Data for analysis below:

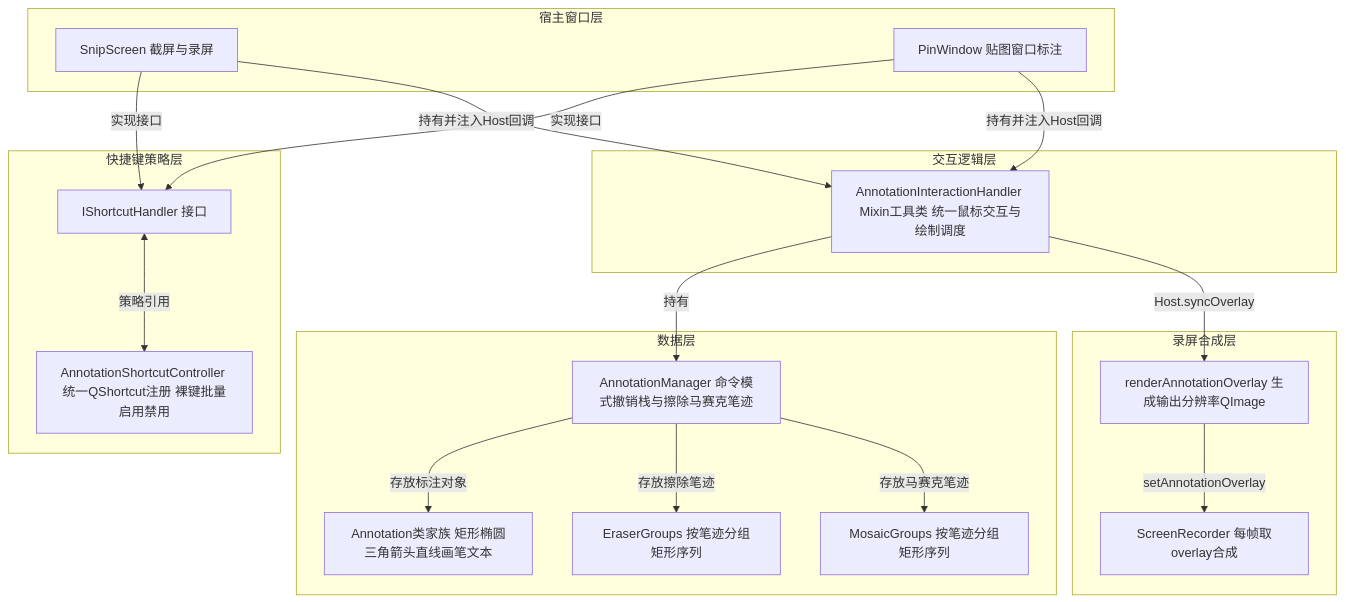
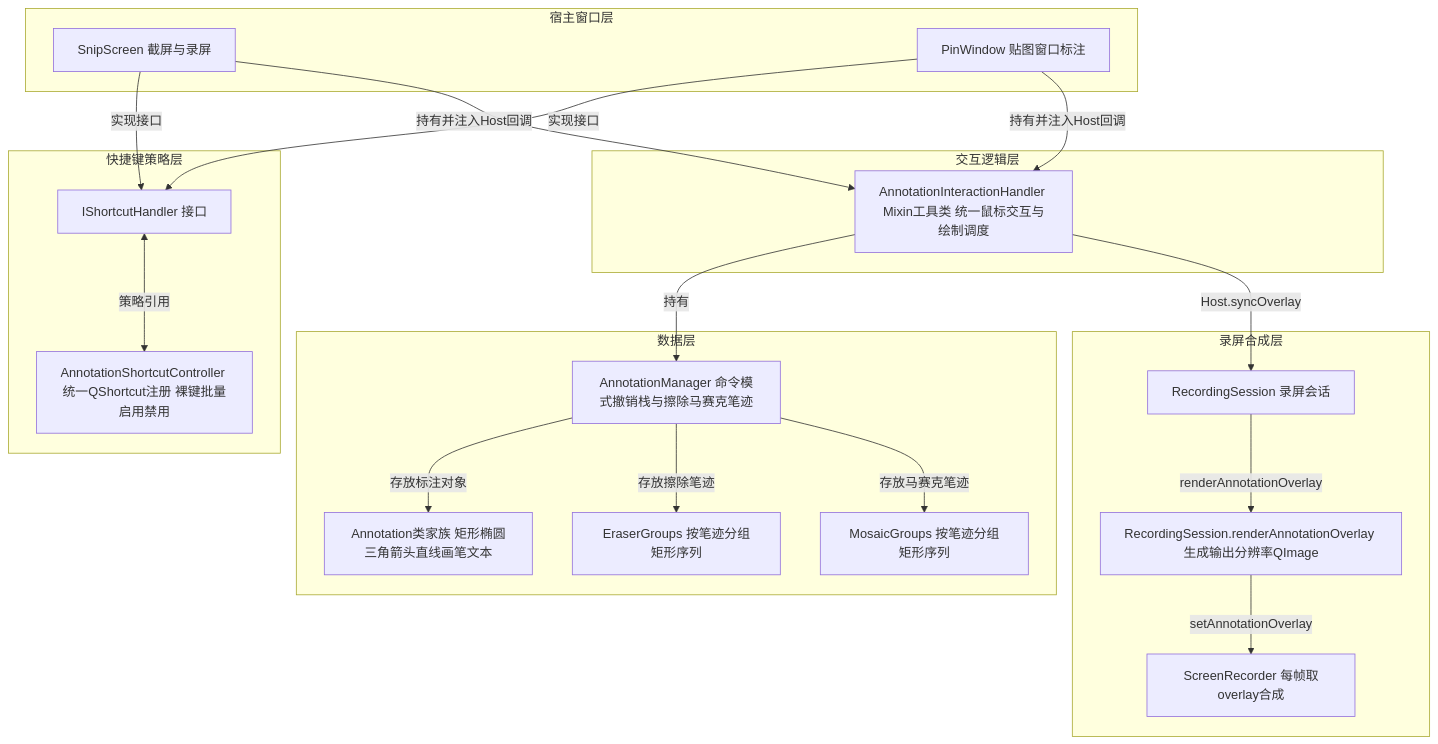
The first of 12 diagrams in docs/annotation.md (ChiangyangNPU/quick-shot), drawn with Mermaid before and after one commit. The commit also changed other lines of this file and 3 other files, not shown here.

````diff
--- a/docs/annotation.md
+++ b/docs/annotation.md
@@ -49,40 +53,42 @@
 ```mermaid
 graph TB
     subgraph HostLayer [宿主窗口层]
         SS[SnipScreen 截屏与录屏]
         PW[PinWindow 贴图窗口标注]
     end
 
     subgraph ShortcutLayer [快捷键策略层]
         ISH[IShortcutHandler 接口]
         ASC[AnnotationShortcutController 统一QShortcut注册 裸键批量启用禁用]
     end
 
     subgraph InteractionLayer [交互逻辑层]
         AIH[AnnotationInteractionHandler Mixin工具类 统一鼠标交互与绘制调度]
     end
 
     subgraph DataLayer [数据层]
         AM[AnnotationManager 命令模式撤销栈与擦除马赛克笔迹]
         ANNO[Annotation类家族 矩形椭圆三角箭头直线画笔文本]
         ERASER[EraserGroups 按笔迹分组矩形序列]
         MOSAIC[MosaicGroups 按笔迹分组矩形序列]
     end
 
     subgraph RecordingLayer [录屏合成层]
         SCR[ScreenRecorder 每帧取overlay合成]
-        RAO[renderAnnotationOverlay 生成输出分辨率QImage]
+        RS[RecordingSession 录屏会话]
+        RAO[RecordingSession.renderAnnotationOverlay 生成输出分辨率QImage]
     end
 
     SS -->|实现接口| ISH
     PW -->|实现接口| ISH
     ISH <-->|策略引用| ASC
     SS -->|持有并注入Host回调| AIH
     PW -->|持有并注入Host回调| AIH
     AIH -->|持有| AM
     AM -->|存放标注对象| ANNO
     AM -->|存放擦除笔迹| ERASER
     AM -->|存放马赛克笔迹| MOSAIC
-    AIH -->|Host.syncOverlay| RAO
+    AIH -->|Host.syncOverlay| RS
+    RS -->|renderAnnotationOverlay| RAO
     RAO -->|setAnnotationOverlay| SCR
 ```
````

End of Data for analysis.

(Problem to work on): In the lines above, spot each one that contains the word "subgraph" and copy it.

(Worked solution):
     subgraph HostLayer [宿主窗口层]
     subgraph ShortcutLayer [快捷键策略层]
     subgraph InteractionLayer [交互逻辑层]
     subgraph DataLayer [数据层]
     subgraph RecordingLayer [录屏合成层]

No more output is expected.